One further recollection was that of The Glais river (I'm not sure of the correct spelling but this is how we had it and pronounced Glosh). If you pass Alan Duke house in Tully West and continue past the old Heffernan Tyres depot you will arrive at a junction which was always known as The Blue Pump - so named because there was a County Council water pump on the green area at the centre of the junction which was blue in colour. The pump has since been removed. Turn right at that junction and after about 200 yards turn left down a narrow roadway. Travel a mile to a T junction - left will take you to Grangebeg, Mooretown, Doneany etc. and right takes you back up to Cherryville crossroads. However, if you walk into the field staright across from the T Junction and cross that field, you will come to the Glais river a small tributary of the Barrow. We did all our swimming there as youngsters, circa 1954/5 and also caught pinkeens and tadpoles and stuffed both our guts and jacket with crab apples.
All of this is just mere recollection of place-names which should, if possible, be retained as we have lost many names over the years through lack of awareness of their historical significance and with no structured historical bodies in place. The latter one or two may have little relevance but the Marlo Banks and the Turnpike would certainly be of interest to some.
If any or all of this is of any interest to you please let me know and I will pass on more if you wish.
best regards..

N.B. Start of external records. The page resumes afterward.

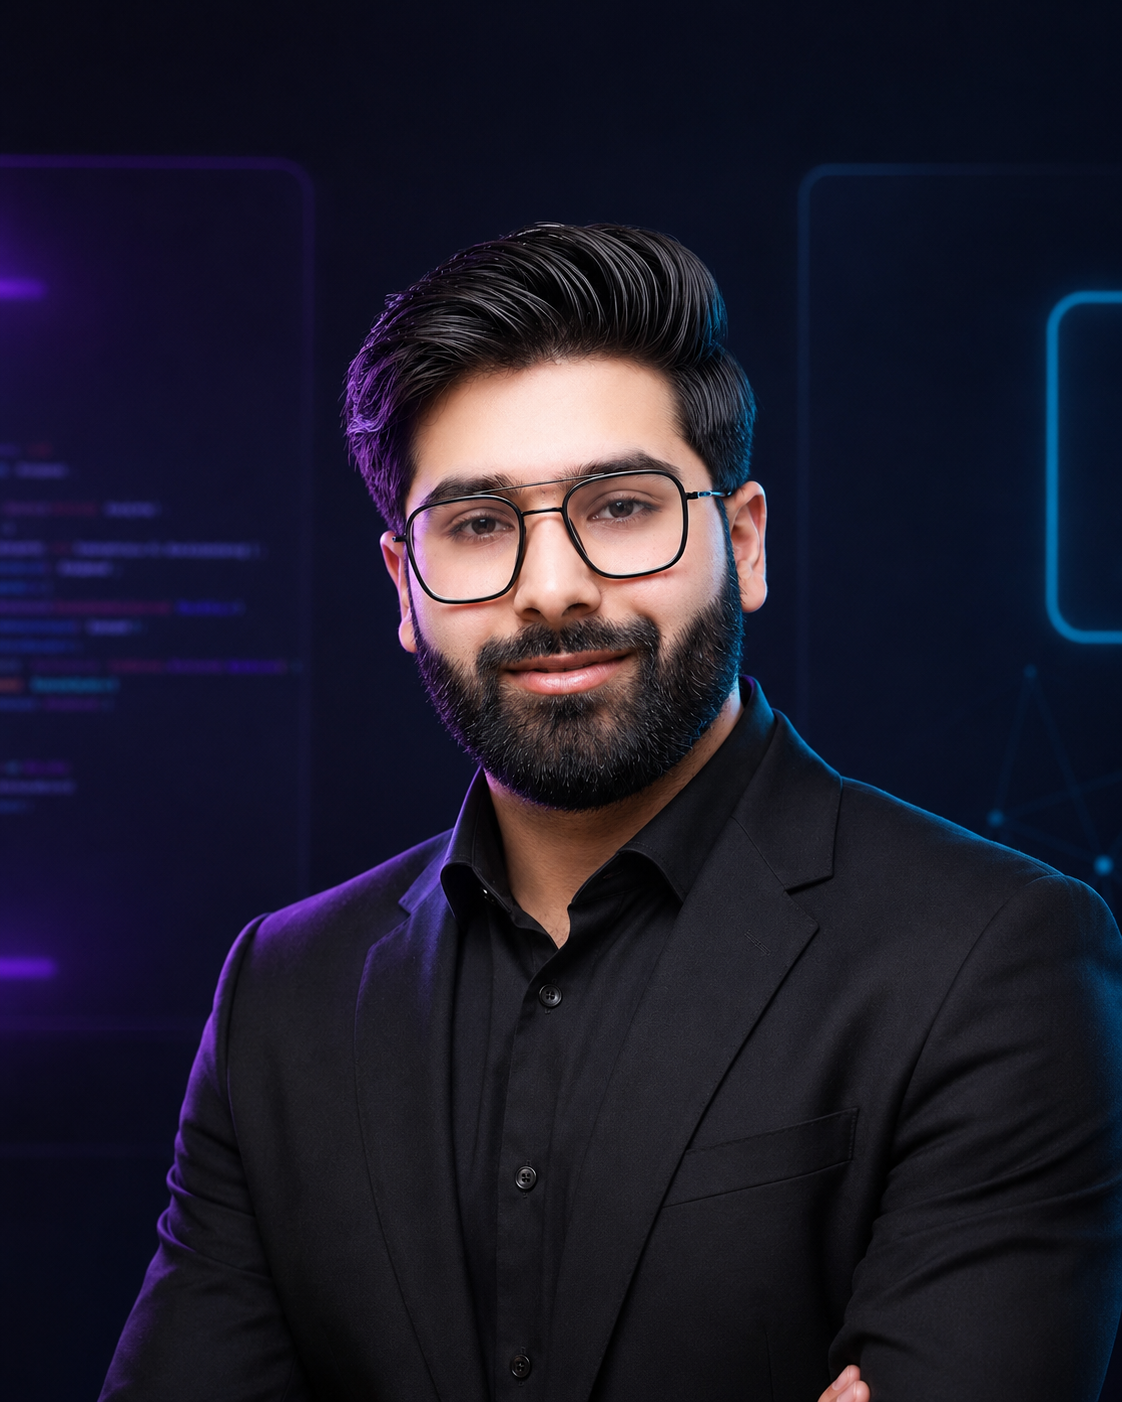
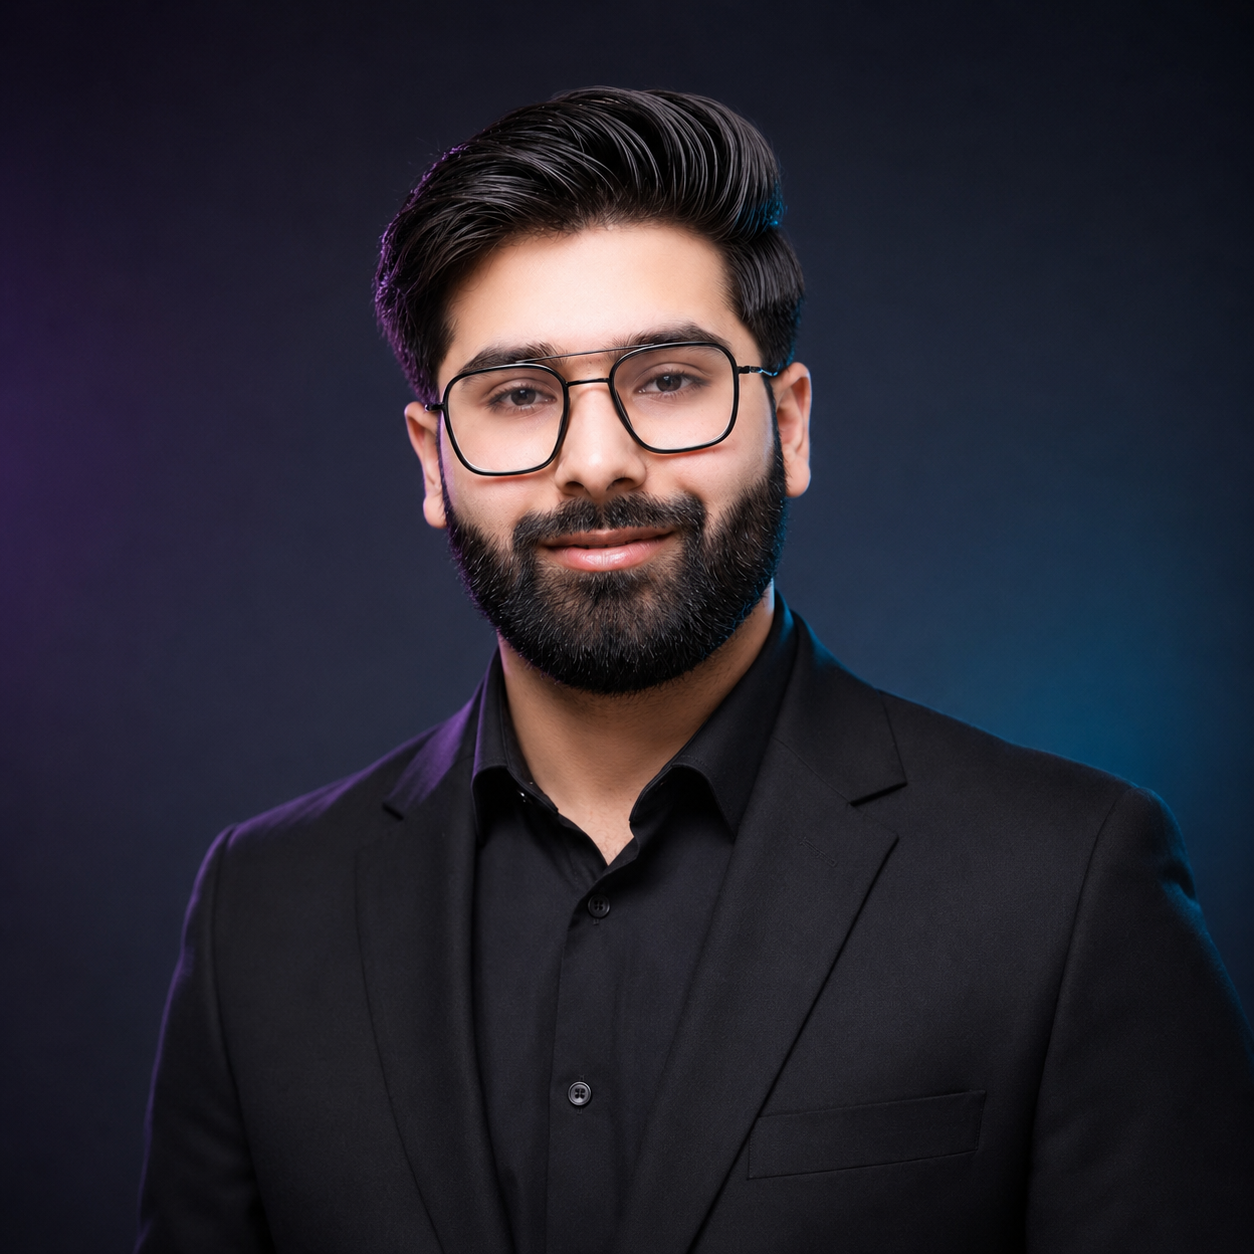
.

diff --git a/index.html b/index.html
@@ -19,7 +19,7 @@
 
     <meta property="og:title" content="Mohammad Rohaan — Portfolio" />
     <meta property="og:type" content="website" />
-    <meta property="og:image" content="https://rohaan2802.github.io/images/resume_img.png" />
+    <meta property="og:image" content="https://rohaan2802.github.io/images/portfolio_img.png" />
     <meta property="og:url" content="https://rohaan2802.github.io/" />
     <meta
       property="og:description"
@@ -28,7 +28,7 @@
 
     <meta name="twitter:card" content="summary_large_image" />
     <meta name="twitter:title" content="Mohammad Rohaan — Portfolio" />
-    <meta name="twitter:image" content="https://rohaan2802.github.io/images/resume_img.png" />
+    <meta name="twitter:image" content="https://rohaan2802.github.io/images/portfolio_img.png" />
     <meta
       name="twitter:description"
       content="BSCS student — software engineering, AI/ML, data science, embedded robotics, and systems. Projects, resume, and contact."
@@ -143,7 +143,7 @@
           <div class="hero-card" aria-label="Profile">
             <div class="hero-photo">
               <img
-                src="images/resume_img.png"
+                src="images/portfolio_img.png"
                 alt="Portrait of Mohammad Rohaan"
                 loading="eager"
                 width="640"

Further note on The Hundred Acres - once the title was decided upon I did a little checking and came up with an interesting connection with the Knights Hospitallers at Tully - I included this note in the booklet.

The title ‘The Hundred Acres,’ came out of a conversation with Stephen Talbot who said that the route now enjoyed by walkers was always known locally as ‘the hundred acres.’ I did a bit of checking and it is a local name for most of Tully West townland, i.e. mostly the land between Nurney Road / Grey Abbey Road and Tully Road which forms a natural triangle between St. Brigid’s Square, Newtown Cross Roads and Tully junction. In researching an article on the Black Abbey (the ruins of the church can still be seen near the National Stud) I found mention in inquisitions taken at the dissolution of the monasteries that the immediate land attached to the Knights Hospitallers Preceptory, the villa of Tully,  amounted to some 160 acres of arable land – 60 acres of demesne land beside the Preceptory and another 100 acres of land which probably represented large portions of what came to be known as Tully West and Tully East. Could this term, ‘the hundred acres,’ have survived in popular memory from the thirteenth century since most of these lands were granted to the Hospitallers prior to 1212 A.D.?]

See the complete text of the HUNDRED ACRES booklet on this site


Some interesting local names which survive in the locality as recounted by Stephen Talbot

Posted by mariocorrigan at June 18, 2008 10:56 PM